Operation Hammersley: 8 RAR’s Intensive Campaign in Long Hải.
In early 1970, 8 RAR (Royal Australian Regiment) embarked on Operation Hammersley, a critical reconnaissance mission in the Long Hải area of Vietnam. Commencing on February 10th and lasting until March 9th, the operation proved to be a significant chapter in the battalion’s history.
The primary objective of Operation Hammersley was the capture of a substantial bunker complex held by the Vietcong (VC). On February 18th, after the VC defenders withdrew following air raids, 8 RAR successfully seized the complex. For their achievements, the battalion was honoured with the South Vietnamese Government’s Meritorious Unit Commendation, including the Cross of Gallantry with Palm Unit Citation.
During the operation, 8 RAR engaged in patrols and ambushes, effectively disrupting VC troop movements. The success of these operations contributed to the accolades awarded to the battalion. However, the tour was not without sacrifices, as by October 1970, 8 RAR had lost 18 men and had 108 wounded.
Operation Hammersley commenced as a routine security operation, with C Company, 8 RAR, supported by a troop of M113A1 Armoured Personnel Carriers (APC), Centurion tanks, and a mortar section from 8 RAR’s Support Company. The operation aimed to protect 17 Construction Squadron, Royal Australian Engineers, at a quarry in the western foothills of the Long Hai hills.
Second Lieutenant Peter Lauder’s courageous leadership during an ambush on February 15th led to the successful capture of a company-sized Viet Cong group, earning him the Military Cross.
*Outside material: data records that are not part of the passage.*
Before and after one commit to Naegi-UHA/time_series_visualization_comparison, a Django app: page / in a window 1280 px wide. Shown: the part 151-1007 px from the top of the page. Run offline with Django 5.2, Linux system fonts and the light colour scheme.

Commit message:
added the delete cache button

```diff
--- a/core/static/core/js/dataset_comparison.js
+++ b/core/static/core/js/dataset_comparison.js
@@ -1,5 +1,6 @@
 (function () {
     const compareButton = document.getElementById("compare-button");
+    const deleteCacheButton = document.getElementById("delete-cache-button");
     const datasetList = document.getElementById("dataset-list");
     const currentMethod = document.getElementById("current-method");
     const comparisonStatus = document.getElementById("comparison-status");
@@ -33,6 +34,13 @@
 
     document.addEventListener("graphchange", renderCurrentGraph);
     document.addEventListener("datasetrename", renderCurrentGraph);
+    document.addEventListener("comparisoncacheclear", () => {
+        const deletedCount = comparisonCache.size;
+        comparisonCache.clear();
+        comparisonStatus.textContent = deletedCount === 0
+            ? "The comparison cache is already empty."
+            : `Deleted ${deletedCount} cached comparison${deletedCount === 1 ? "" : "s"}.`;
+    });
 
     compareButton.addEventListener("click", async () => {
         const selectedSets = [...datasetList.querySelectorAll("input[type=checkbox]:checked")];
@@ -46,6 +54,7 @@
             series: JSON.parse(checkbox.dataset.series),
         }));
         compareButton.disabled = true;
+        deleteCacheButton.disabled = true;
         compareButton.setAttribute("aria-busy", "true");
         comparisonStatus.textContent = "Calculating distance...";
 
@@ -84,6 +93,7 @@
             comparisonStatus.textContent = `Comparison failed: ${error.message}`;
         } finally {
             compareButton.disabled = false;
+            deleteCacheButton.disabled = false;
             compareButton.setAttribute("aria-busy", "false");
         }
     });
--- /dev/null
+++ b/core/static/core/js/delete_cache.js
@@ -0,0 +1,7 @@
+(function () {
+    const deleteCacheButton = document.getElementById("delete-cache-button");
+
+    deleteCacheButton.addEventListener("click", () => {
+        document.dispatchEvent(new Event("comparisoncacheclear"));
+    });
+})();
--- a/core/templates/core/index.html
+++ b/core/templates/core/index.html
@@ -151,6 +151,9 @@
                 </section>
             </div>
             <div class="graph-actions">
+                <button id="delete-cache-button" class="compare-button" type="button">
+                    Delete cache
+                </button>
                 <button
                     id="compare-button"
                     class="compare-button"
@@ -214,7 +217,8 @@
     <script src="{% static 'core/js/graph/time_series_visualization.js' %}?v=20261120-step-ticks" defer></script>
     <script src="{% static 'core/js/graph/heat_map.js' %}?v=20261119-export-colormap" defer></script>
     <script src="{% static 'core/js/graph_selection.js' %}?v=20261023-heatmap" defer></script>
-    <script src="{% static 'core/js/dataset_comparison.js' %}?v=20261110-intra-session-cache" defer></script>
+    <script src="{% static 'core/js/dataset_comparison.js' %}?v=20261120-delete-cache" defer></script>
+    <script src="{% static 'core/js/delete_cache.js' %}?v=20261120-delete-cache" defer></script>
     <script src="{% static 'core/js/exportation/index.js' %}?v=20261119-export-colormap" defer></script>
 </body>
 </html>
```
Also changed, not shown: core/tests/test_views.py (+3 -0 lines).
Despite subsequent attempts to engage the D445 Battalion, the Australians faced challenges, including delayed B-52 bombings and frustration over missed opportunities.
C Company, 8 RAR, mounted in M113 Armoured Personnel Carriers, led an advance on the bunker system on February 18th. However, they encountered fierce resistance, resulting in casualties and the loss of an APC. The wait for B-52s allowed the D445 Battalion to escape, leaving the Australians frustrated at the missed opportunity.
Despite three unsuccessful attacks, the Australians continued the operation, calling in airstrikes and B-52 bombings. However, the D445 Battalion managed to escape, leaving the Australians with regret. The frustration persisted as mine incidents occurred, causing casualties among the Australians.
On February 28th, tragedy struck when Sergeant Bill Hoban’s platoon encountered a mine. Seven men, including Hoban, were killed, and 13 others were wounded. A subsequent incident involving a RAAF Iroquois helicopter triggered another mine, resulting in additional casualties.
The operation continued with further incidents, including a booby trap that wounded seven Australians on March 6th. Operation Hammersley concluded on March 9th, marking a costly but impactful campaign for the 1st Australian Task Force. Despite suffering losses, the task force inflicted heavy casualties on the enemy, with significant captures of weapons, ammunition, and materiel.
Operation Hammersley stands as a testament to the challenges faced by 8 RAR in their efforts to pacify Phuoc Tuy and engage the enemy in the Long Hải region during the Vietnam War.